Is State AID a Driver of Economic Revitalization ? : Comparing Camden to Peer Municipalities in New Jersey
*Names in bold indicate Presenter
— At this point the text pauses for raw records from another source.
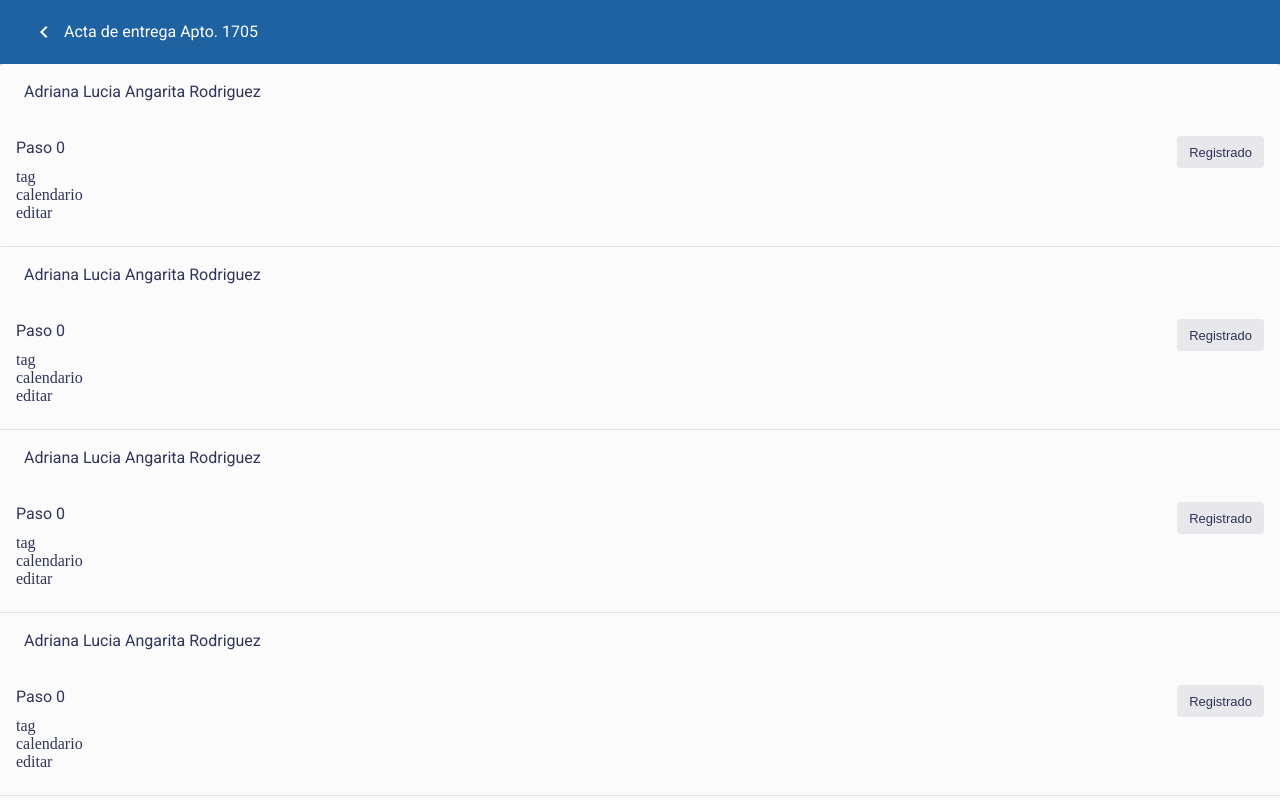
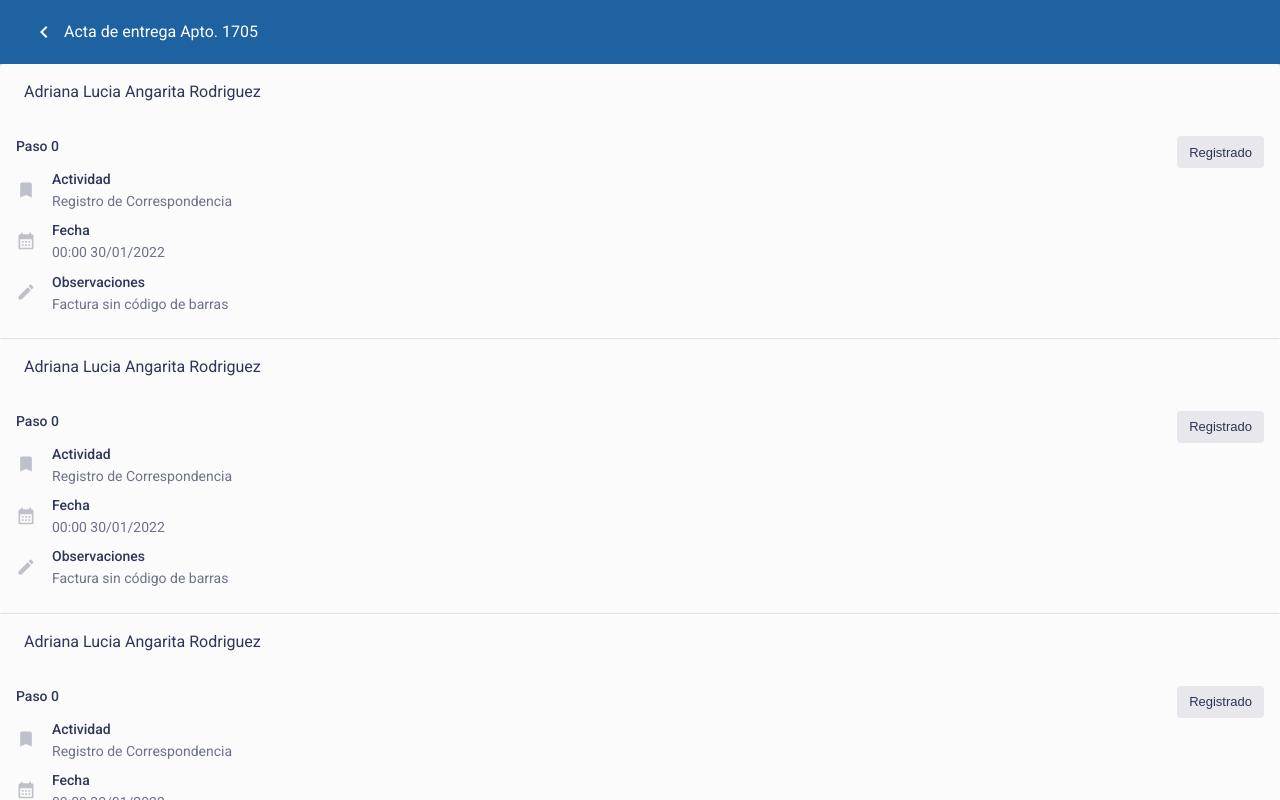
Before and after one commit to SincosoftSAS/hackathon, a React (Vite) app: page / in a window 1280 px wide. Built offline with nearby package versions, Linux system fonts and the light colour scheme.

Commit message:
seguimiento

```diff
--- a/src/components/DetalleSeguimiento.tsx
+++ b/src/components/DetalleSeguimiento.tsx
@@ -1,18 +1,32 @@
+import CalendarMonthIcon from '@mui/icons-material/CalendarMonth';
+import EditIcon from '@mui/icons-material/Edit';
+import TurnedInIcon from '@mui/icons-material/TurnedIn';
+import { Stack, Typography } from '@mui/material';
+import { light } from '../theme/variables';
 
 type Icon = "calendario" | "tag" | "editar";
 
 interface DetalleSeguimientoProps {
-  icono: Icon
+  icono: Icon,
+  titulo: string,
+  descripcion: string
 }
 
-export const DetalleSeguimiento = ({ icono }: DetalleSeguimientoProps) => {
+export const DetalleSeguimiento = ({ icono, titulo, descripcion }: DetalleSeguimientoProps) => {
+
+  const Iconos = {
+    calendario: <CalendarMonthIcon fontSize='small' color='disabled' />,
+    editar: <EditIcon fontSize='small' color='disabled' />,
+    tag: <TurnedInIcon fontSize='small' color='disabled' />
+  }
 
   return (
-
-    //     {< TurnedInIcon />}
-    // { <CalendarMonthIcon /> }
-    // { <EditIcon /> }
-
-    <div>{icono}</div>
+    <Stack direction="row" gap={2} alignItems="center">
+      {Iconos[icono]}
+      <Stack justifyContent="space-between" >
+        <Typography variant="caption" color={light.palette?.text?.primary}>{titulo}</Typography>
+        <Typography variant="body2" color={light.palette?.text?.secondary}>{descripcion}</Typography>
+      </Stack>
+    </Stack>
   )
 }
--- a/src/components/Seguimiento.tsx
+++ b/src/components/Seguimiento.tsx
@@ -13,14 +13,16 @@ export const Seguimiento = () => {
         ></CardHeader>
         <CardContent>
           <Stack direction="row" justifyContent="space-between">
-            <Typography component="div" variant="body1">
+            <Typography component="div" variant="subtitle2">
               Paso 0
             </Typography>
             <Chip variant="filled" label="Registrado" />
           </Stack>
-          <DetalleSeguimiento icono="tag"></DetalleSeguimiento>
-          <DetalleSeguimiento icono="calendario"></DetalleSeguimiento>
-          <DetalleSeguimiento icono="editar"></DetalleSeguimiento>
+          <Stack gap={1}>
+            <DetalleSeguimiento icono="tag" titulo="Actividad" descripcion="Registro de Correspondencia"></DetalleSeguimiento>
+            <DetalleSeguimiento icono="calendario" titulo="Fecha" descripcion="00:00 30/01/2022"></DetalleSeguimiento>
+            <DetalleSeguimiento icono="editar" titulo="Observaciones" descripcion="Factura sin código de barras"></DetalleSeguimiento>
+          </Stack>
         </CardContent>
       </Card>
       <Divider></Divider>
```
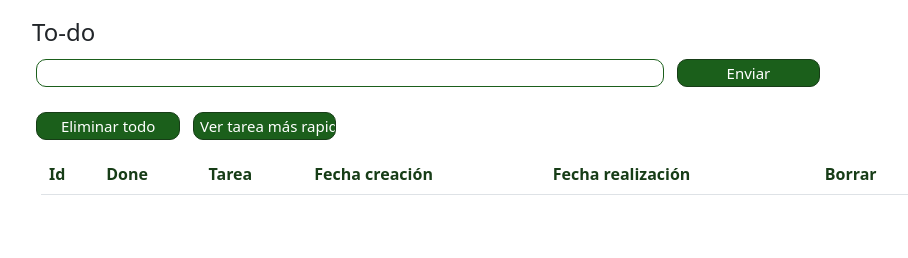
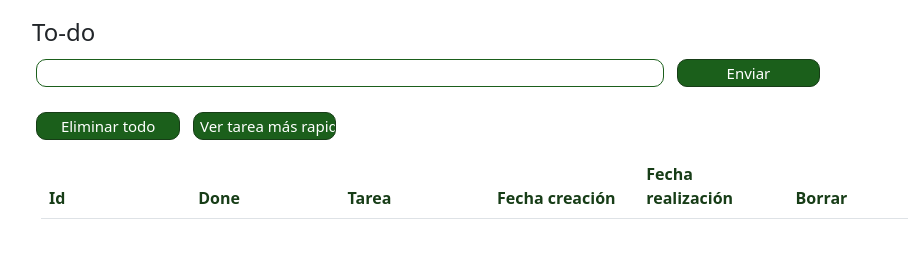
Before and after one commit to MartinZilbersztein/TP02_ToDoList_Zilbersztein_Entenza, a plain HTML site: page index.html in a window 1280 px wide. Shown: the whole page, without its empty margins (160-1068 px from the left). Drawn offline with nearby package versions, Linux system fonts and the light colour scheme.

Commit message:
Tabla arreglada

```diff
--- a/codigo.js
+++ b/codigo.js
@@ -39,7 +39,7 @@ const refrescarPagina = () =>{
             <td>${item.tarea}</td>
             <td>${item.fechaCreacion}</td>
             <td>${item.fechaRealizacion}</td>
-            <td><img width="5%" class="borrar" src="/images/TachoBorrar.png" onclick="borrar(${item.id})"></td>
+            <td><img width="10%" class="borrar" src="/images/TachoBorrar.png" onclick="borrar(${item.id})"></td>
         </tr>`;
         // document.getElementById('tableBody').innerHTML += row;
         document.getElementById('tableBody').insertAdjacentHTML('beforeend', row);//Usando esto en lugar de la línea de arriba, se puede lograr marcar como resuelta cualquier tarea
--- a/style.css
+++ b/style.css
@@ -47,9 +47,14 @@ form{
 .table{
     width:100%;
     margin: 1%;
+    margin-bottom: 0.5%;
+    table-layout: fixed;
 }
 
-
+th{
+    width: 80px;
+    overflow: auto;
+  }
 
 .ToDo{
     width: 70%;
```
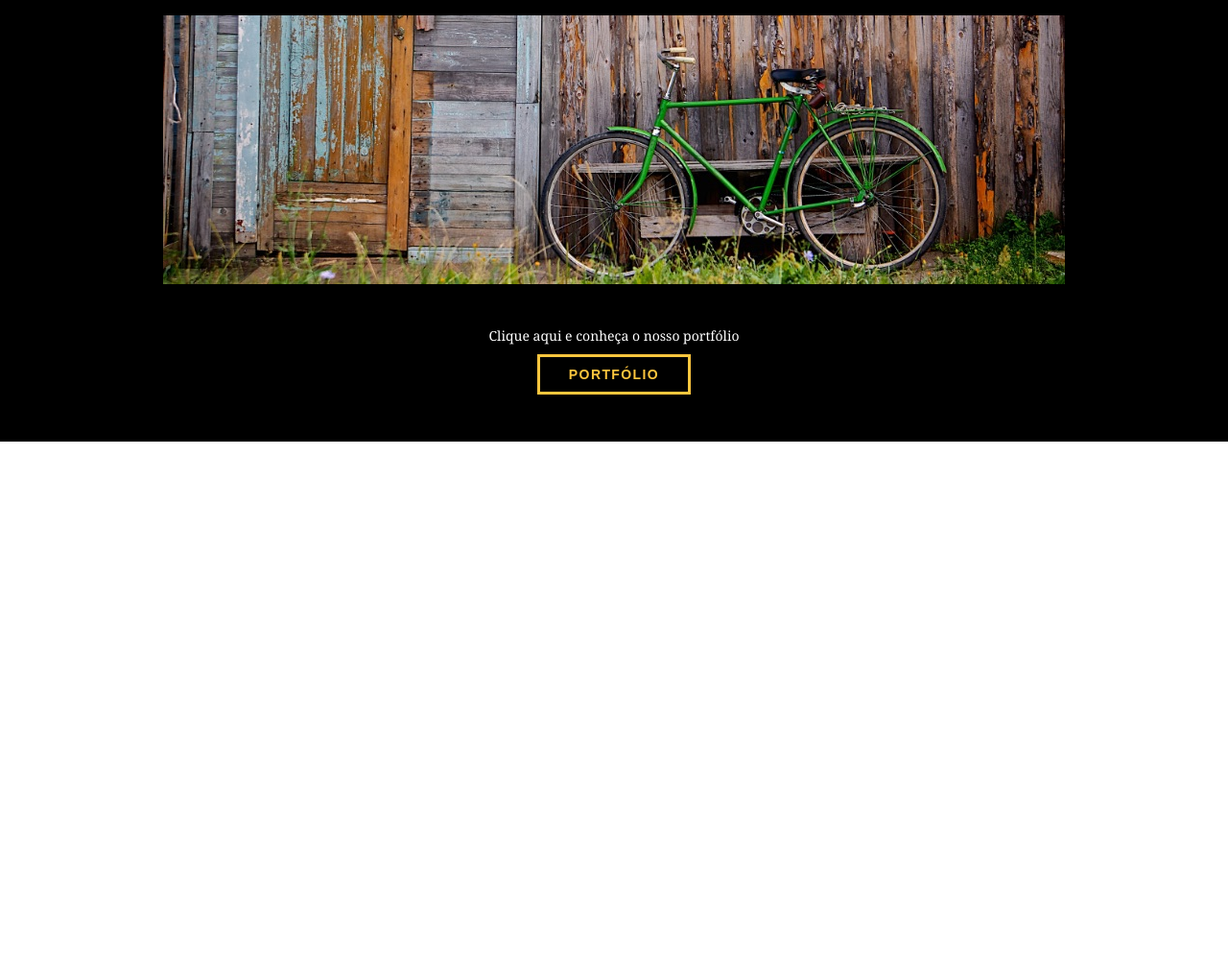
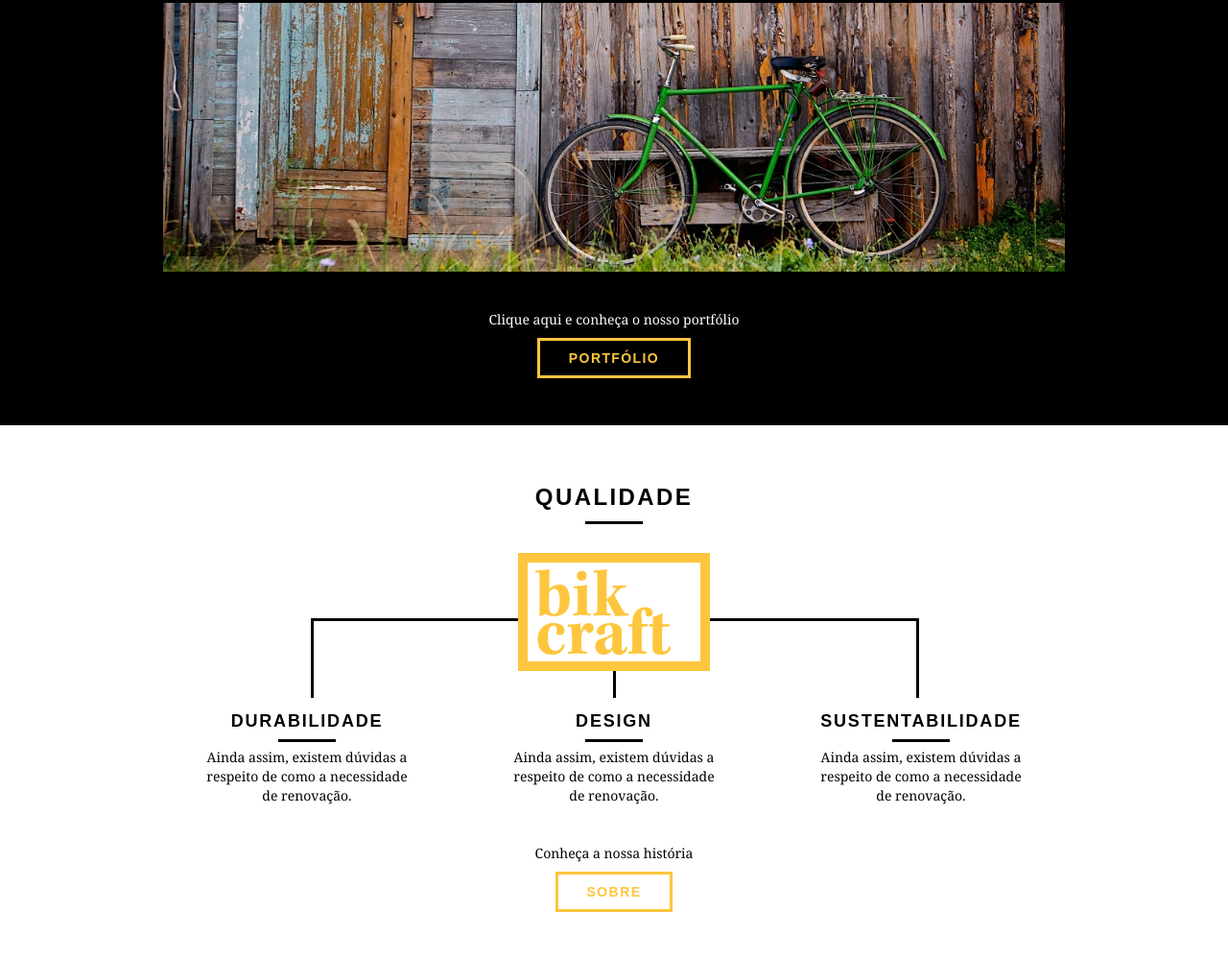
Before and after one commit to carolkbr/bikcraft, a plain HTML site: page web/index.html in a window 1280 px wide. Shown: the part 1537-2536 px from the top of the page at 96% size. Before the commit the page ends 1997 px from the top, so only its background shows below. Drawn offline with Linux system fonts and the light colour scheme.

Commit message:
adiciona seção inicial de qualidade

```diff
--- a/web/css/style.css
+++ b/web/css/style.css
@@ -7,6 +7,10 @@ p {
   font-family: Georgia, "Times New Roman", serif;
   font-size: 14px;
   line-height: 20px;
+}
+
+img {
+  display: block;
 }
 
 .btn {
@@ -25,7 +29,7 @@ p {
   border-color: #fff;
 }
 
-.btn.btn_preto:hover{
+.btn.btn_preto:hover {
   color: #000;
   border-color: #000;
 }
@@ -89,7 +93,7 @@ p {
   height: 380px;
   background: url("../img/bg.jpg") no-repeat center;
   background-size: cover;
-  margin-top: 96px;
+  margin-top: 92px;
   text-align: center;
   padding-top: 80px;
 }
@@ -160,41 +164,89 @@ p {
   padding: 10px 20px 20px 20px;
 }
 
-.produtos_icone{
+.produtos_icone {
   background: #000;
   padding: 20px;
 }
 
-.chamada{
+.chamada {
   padding-top: 40px;
   text-align: center;
   clear: both;
 }
 
-.chamada p{
+.chamada p {
   margin-bottom: 20px;
 }
 
 /*Portfólio*/
 
-.portfolio{
+.portfolio {
   width: 100%;
   background: #000;
   padding: 60px 0;
 }
 
-.portfolio .subtitulo{
+.portfolio .subtitulo {
   color: #fec63e;
 }
 
-.portfolio .subtitulo::after{
+.portfolio .subtitulo::after {
   background: #fec63e;
 }
 
-.portfolio_lista li :last-child{
+.portfolio_lista li :last-child {
   margin-top: 20px;
 }
 
 .portfolio .chamada p {
   color: #fff;
 }
+
+/*Qualidade*/
+
+.qualidade {
+  padding: 60px 0;
+}
+
+.qualidade::after{
+    content: "";
+    width: 634px;
+    height: 83px;
+    display: block;
+    background: url("../img/linhas.svg") no-repeat center;
+    position: absolute;
+    top: 201px;
+    right: 162px;
+    z-index: -1;
+}
+
+.qualidade img {
+  margin: 0 auto;
+}
+
+.qualidade_lista{
+    padding-top: 20px;
+}
+
+.qualidade_lista li {
+  text-align: center;
+  padding: 0 40px;
+}
+
+.qualidade_lista li h3 {
+  font-weight: bold;
+  font-size: 18px;
+  line-height: 25px;
+  text-transform: uppercase;
+  letter-spacing: 0.1em;
+  margin-top: 20px;
+}
+.qualidade_lista li h3::after {
+  content: "";
+  display: block;
+  width: 60px;
+  height: 3px;
+  background: #000;
+  margin: 6px auto;
+}
--- a/web/index.html
+++ b/web/index.html
@@ -103,5 +103,40 @@
         </div>
       </div>
     </section>
+
+    <section class="qualidade container">
+      <h2 class="subtitulo">Qualidade</h2>
+      <img src="img/bikcraft-qualidade.svg" alt="Bikcraft" />
+      <ul class="qualidade_lista">
+        <li class="grid-1-3">
+          <h3>Durabilidade</h3>
+          <p>
+            Ainda assim, existem dúvidas a respeito de como a necessidade de
+            renovação.
+          </p>
+        </li>
+
+        <li class="grid-1-3">
+          <h3>Design</h3>
+          <p>
+            Ainda assim, existem dúvidas a respeito de como a necessidade de
+            renovação.
+          </p>
+        </li>
+
+        <li class="grid-1-3">
+          <h3>Sustentabilidade</h3>
+          <p>
+            Ainda assim, existem dúvidas a respeito de como a necessidade de
+            renovação.
+          </p>
+        </li>
+      </ul>
+
+      <div class="chamada">
+        <p>Conheça a nossa história</p>
+        <a href="sobre.html" class="btn btn_preto">Sobre</a>
+      </div>
+    </section>
   </body>
 </html>
```
Lines whose indentation alone changed are shown as unchanged.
Camden, New Jersey, like most American industrial cities suffered decline in the latter half of the 20th century as the manufacturing base and middle income residents moved out to the suburbs. The urban deindustrialization triggered massive economic inequalities and concentrated poverty in cities that had driven America’s past economic growth. While some cities began to rebound in the 1990s, having made significant revitalization strides, others, like Camden, have continued to decline, with any asserted revival failing to trickle down to residents. In July of 2002, the state of New Jersey enacted the Municipal Rehabilitation and Economic Recovery Act (MRERA), which was mandated to initiate a major redevelopment effort for Camden. The Camden’s revitalization plan was a direct effort to approach the city’s poverty and unemployment issues at the highest level. For more than two decades, the State of New Jersey has funded a variety of initiatives aimed at spurring economic development and job creation in the City of Camden. A key empirical question arises, are the city and its residents really reaping the benefits of these initiatives and how do these efforts compare to those made in other similarly distressed municipalities in the state?
This paper hopes to accounts for the pronounced differences between Camden City and some of its comparable municipalities relative to their respective economic development trajectories; what forces have allowed other cities to redevelop at the same time that Camden continued its decline; what could Camden learn from other cities; what is Camden doing right or wrong?
We use public datasets to analyze all 565 NJ municipalities and 1996-2016 New Jersey Municipal Distress Index Rankings. We attempt to provide a detailed portrait of the underlying forces perpetuating distressed cities and provide the baseline for comparison between Camden and localities across the state.